## PROVIDED MATERIAL
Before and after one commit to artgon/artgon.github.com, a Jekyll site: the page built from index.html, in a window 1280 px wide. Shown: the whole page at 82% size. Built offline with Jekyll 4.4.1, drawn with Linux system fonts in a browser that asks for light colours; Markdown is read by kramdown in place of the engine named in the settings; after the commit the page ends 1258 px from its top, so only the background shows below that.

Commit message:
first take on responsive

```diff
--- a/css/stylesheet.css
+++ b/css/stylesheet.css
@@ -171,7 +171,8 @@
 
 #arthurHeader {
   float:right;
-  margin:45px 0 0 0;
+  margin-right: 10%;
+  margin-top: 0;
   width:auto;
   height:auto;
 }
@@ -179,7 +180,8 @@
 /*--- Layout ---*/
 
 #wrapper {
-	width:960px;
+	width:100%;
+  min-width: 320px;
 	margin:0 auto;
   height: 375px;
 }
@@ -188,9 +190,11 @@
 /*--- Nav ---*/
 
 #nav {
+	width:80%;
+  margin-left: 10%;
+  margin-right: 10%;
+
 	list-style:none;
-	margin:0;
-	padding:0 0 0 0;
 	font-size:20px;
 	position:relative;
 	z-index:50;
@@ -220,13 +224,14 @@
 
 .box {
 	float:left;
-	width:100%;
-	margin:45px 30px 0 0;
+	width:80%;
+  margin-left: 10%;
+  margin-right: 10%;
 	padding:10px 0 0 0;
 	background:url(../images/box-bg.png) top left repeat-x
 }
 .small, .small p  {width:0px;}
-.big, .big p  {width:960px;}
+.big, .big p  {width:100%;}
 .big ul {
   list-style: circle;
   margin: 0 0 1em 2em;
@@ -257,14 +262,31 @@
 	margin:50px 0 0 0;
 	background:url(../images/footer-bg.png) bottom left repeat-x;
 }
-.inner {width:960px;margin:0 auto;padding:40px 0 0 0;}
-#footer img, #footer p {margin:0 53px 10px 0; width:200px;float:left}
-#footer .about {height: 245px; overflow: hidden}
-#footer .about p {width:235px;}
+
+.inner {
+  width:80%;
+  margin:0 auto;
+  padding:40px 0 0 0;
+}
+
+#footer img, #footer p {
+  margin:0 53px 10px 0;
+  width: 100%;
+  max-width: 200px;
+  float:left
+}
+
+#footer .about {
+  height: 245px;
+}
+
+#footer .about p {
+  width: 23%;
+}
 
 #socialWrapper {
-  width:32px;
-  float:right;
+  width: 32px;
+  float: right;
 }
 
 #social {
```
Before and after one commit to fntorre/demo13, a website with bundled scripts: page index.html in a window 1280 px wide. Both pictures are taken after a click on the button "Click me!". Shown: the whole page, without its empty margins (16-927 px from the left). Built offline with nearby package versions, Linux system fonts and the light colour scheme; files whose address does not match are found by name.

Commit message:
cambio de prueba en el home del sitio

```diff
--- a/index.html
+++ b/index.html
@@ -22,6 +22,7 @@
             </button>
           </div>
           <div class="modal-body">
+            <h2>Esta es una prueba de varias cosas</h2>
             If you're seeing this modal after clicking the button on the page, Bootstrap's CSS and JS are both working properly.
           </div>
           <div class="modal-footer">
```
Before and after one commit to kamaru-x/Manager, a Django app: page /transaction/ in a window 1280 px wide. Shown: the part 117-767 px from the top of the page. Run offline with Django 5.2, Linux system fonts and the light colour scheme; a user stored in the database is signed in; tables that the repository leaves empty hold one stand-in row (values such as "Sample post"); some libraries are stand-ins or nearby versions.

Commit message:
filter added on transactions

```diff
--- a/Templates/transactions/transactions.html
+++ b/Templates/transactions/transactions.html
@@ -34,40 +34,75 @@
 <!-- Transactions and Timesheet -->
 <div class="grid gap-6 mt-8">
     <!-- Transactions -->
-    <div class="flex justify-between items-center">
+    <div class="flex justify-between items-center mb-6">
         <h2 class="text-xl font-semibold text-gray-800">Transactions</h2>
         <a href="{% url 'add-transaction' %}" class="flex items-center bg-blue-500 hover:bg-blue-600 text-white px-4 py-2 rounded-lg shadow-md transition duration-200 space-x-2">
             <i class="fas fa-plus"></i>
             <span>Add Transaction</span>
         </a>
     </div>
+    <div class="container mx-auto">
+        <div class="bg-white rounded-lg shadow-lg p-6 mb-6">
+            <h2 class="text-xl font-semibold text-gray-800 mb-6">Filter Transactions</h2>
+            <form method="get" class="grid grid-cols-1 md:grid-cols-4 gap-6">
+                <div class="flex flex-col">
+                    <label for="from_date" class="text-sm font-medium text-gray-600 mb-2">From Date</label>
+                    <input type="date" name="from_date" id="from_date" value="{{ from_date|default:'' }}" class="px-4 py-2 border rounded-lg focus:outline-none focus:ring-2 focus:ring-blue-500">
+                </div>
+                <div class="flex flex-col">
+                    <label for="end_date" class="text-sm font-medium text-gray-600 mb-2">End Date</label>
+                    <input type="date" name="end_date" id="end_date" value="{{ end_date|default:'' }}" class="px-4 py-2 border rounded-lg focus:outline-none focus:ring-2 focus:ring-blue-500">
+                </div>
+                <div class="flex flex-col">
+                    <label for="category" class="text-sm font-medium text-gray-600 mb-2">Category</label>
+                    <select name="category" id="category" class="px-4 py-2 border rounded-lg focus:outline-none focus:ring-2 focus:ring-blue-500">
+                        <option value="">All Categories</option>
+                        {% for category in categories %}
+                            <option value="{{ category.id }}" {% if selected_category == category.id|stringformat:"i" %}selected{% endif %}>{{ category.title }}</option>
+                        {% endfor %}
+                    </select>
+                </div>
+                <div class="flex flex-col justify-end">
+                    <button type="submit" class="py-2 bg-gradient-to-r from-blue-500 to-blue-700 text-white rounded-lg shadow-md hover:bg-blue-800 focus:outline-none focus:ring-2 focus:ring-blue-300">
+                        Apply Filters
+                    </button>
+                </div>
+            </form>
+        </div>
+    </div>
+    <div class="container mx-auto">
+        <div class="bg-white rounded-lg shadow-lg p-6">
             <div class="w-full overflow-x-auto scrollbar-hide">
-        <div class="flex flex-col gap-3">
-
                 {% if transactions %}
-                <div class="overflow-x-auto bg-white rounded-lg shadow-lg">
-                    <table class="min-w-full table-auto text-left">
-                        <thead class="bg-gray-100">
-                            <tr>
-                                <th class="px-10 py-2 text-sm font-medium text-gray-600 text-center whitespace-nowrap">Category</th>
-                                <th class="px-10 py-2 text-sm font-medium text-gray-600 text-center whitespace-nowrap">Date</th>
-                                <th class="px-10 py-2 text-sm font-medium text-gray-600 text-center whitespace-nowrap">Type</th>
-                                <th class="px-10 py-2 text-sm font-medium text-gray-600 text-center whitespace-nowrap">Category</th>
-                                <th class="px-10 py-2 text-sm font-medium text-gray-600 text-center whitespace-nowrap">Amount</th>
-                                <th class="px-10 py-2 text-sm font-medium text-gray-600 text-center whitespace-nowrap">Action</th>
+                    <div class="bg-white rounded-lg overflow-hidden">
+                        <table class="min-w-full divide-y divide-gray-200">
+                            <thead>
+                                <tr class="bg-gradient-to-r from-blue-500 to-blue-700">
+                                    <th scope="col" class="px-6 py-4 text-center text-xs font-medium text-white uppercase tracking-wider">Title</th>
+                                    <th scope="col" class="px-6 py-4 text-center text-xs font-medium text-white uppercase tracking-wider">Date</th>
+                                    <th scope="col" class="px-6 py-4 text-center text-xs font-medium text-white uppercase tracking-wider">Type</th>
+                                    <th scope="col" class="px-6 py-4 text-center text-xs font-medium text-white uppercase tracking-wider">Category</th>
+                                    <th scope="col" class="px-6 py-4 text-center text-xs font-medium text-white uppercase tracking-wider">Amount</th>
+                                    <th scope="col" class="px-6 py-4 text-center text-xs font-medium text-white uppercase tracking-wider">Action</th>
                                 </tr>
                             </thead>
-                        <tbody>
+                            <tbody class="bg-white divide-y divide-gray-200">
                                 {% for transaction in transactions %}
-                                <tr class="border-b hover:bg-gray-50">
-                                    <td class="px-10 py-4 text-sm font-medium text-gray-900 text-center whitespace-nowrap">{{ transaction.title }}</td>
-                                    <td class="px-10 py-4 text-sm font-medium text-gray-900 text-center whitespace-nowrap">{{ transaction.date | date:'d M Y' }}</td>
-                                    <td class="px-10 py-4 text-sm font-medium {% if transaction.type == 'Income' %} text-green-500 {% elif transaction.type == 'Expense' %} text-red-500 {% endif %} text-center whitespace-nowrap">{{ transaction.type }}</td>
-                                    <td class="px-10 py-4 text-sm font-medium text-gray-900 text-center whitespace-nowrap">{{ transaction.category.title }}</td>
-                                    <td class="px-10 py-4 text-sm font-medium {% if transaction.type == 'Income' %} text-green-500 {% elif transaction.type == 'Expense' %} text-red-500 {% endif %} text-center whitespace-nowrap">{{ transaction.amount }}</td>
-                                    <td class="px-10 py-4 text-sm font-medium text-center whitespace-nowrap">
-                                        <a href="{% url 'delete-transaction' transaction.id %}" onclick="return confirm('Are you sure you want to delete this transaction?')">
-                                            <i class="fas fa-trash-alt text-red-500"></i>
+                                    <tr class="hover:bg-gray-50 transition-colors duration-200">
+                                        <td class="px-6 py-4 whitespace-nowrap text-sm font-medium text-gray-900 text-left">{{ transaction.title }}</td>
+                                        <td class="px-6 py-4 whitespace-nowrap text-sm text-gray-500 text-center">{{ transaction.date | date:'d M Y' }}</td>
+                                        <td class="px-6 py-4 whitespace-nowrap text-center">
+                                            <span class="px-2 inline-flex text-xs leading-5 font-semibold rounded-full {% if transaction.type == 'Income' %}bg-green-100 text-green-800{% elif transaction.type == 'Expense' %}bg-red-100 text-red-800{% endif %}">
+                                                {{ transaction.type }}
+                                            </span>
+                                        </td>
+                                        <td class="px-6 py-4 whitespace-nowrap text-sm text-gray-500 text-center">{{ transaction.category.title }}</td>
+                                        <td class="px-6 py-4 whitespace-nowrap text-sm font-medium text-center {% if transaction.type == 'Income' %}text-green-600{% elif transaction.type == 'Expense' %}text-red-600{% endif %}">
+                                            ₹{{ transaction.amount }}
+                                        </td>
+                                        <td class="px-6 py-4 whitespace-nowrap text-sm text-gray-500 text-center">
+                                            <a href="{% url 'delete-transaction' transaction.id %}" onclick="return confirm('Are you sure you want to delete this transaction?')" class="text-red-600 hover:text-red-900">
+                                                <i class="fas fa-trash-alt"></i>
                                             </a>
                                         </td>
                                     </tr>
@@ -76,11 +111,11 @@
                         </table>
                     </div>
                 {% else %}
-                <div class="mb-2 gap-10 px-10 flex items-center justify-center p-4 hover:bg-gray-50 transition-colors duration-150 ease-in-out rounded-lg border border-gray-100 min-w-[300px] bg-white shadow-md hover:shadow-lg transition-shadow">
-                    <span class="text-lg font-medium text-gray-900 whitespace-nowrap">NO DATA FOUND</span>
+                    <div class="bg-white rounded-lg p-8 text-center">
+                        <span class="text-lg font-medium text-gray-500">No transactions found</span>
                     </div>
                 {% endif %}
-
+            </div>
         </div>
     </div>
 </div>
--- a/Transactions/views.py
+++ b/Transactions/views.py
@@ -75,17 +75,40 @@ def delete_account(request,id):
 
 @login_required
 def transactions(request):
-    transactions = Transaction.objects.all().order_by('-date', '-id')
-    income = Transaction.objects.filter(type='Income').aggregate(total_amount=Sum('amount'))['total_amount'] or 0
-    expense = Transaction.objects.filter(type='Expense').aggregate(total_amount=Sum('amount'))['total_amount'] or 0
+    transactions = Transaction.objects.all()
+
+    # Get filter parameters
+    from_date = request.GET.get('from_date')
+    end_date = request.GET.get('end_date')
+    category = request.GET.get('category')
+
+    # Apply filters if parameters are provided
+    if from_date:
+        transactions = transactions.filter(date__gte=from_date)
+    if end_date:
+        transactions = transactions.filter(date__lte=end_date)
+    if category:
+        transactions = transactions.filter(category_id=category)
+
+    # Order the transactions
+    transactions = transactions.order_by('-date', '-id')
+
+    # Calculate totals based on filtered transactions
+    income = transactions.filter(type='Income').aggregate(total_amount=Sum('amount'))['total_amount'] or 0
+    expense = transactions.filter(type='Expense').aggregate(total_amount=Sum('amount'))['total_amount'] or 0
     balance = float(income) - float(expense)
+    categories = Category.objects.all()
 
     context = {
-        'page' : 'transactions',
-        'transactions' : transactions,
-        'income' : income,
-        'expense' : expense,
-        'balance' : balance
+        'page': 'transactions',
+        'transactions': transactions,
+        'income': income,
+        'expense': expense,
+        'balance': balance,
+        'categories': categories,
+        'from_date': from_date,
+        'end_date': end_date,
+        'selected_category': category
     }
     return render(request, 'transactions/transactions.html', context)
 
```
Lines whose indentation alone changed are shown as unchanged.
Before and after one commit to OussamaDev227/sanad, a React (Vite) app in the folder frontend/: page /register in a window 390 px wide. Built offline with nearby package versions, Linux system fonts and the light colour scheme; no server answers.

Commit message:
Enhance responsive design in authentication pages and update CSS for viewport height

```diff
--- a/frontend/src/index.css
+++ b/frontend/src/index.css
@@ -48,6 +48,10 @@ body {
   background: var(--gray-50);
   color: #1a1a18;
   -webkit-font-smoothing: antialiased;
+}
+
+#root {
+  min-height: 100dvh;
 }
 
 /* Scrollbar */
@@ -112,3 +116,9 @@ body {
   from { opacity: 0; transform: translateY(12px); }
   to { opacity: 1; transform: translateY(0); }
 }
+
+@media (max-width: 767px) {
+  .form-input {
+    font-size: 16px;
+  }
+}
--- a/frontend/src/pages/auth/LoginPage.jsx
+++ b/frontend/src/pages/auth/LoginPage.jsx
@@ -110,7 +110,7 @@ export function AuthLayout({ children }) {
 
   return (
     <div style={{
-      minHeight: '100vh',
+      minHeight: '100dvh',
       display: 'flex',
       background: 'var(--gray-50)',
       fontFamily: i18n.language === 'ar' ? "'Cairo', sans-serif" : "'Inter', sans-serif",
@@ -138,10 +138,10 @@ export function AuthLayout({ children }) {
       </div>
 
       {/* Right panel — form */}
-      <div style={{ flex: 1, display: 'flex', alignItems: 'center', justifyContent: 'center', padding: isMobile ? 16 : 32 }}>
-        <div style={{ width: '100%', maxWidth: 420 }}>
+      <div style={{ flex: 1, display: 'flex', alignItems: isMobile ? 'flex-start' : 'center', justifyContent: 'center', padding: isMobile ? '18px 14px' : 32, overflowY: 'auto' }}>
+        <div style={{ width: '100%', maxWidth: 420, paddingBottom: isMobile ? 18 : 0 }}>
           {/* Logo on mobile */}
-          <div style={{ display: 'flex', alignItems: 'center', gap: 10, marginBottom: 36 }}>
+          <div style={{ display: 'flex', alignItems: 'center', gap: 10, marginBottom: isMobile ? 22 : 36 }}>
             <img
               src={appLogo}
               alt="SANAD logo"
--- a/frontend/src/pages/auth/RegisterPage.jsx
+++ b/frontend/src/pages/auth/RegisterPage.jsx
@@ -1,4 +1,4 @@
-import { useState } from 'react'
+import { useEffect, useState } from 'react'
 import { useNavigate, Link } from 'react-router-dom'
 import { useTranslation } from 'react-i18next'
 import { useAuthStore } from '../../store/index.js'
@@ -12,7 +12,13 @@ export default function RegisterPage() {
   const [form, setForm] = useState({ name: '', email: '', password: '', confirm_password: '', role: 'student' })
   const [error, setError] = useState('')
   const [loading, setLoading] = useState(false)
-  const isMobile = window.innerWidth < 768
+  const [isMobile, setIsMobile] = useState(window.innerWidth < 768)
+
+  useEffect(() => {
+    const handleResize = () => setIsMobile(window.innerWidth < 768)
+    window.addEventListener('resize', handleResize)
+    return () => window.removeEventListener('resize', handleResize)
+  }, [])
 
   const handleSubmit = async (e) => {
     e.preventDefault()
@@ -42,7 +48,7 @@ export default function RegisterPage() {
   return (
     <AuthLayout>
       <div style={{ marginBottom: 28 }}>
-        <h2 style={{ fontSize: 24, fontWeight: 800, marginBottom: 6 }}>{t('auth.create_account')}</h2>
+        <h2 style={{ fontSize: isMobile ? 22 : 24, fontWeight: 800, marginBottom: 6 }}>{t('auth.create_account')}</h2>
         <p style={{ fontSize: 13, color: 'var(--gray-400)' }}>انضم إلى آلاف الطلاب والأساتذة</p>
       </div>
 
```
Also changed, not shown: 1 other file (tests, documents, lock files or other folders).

## EXERCISE BRIEF
One number is all the reply should hold: how many lines in these records include the word "about".

## EXERCISE RESPONSE
4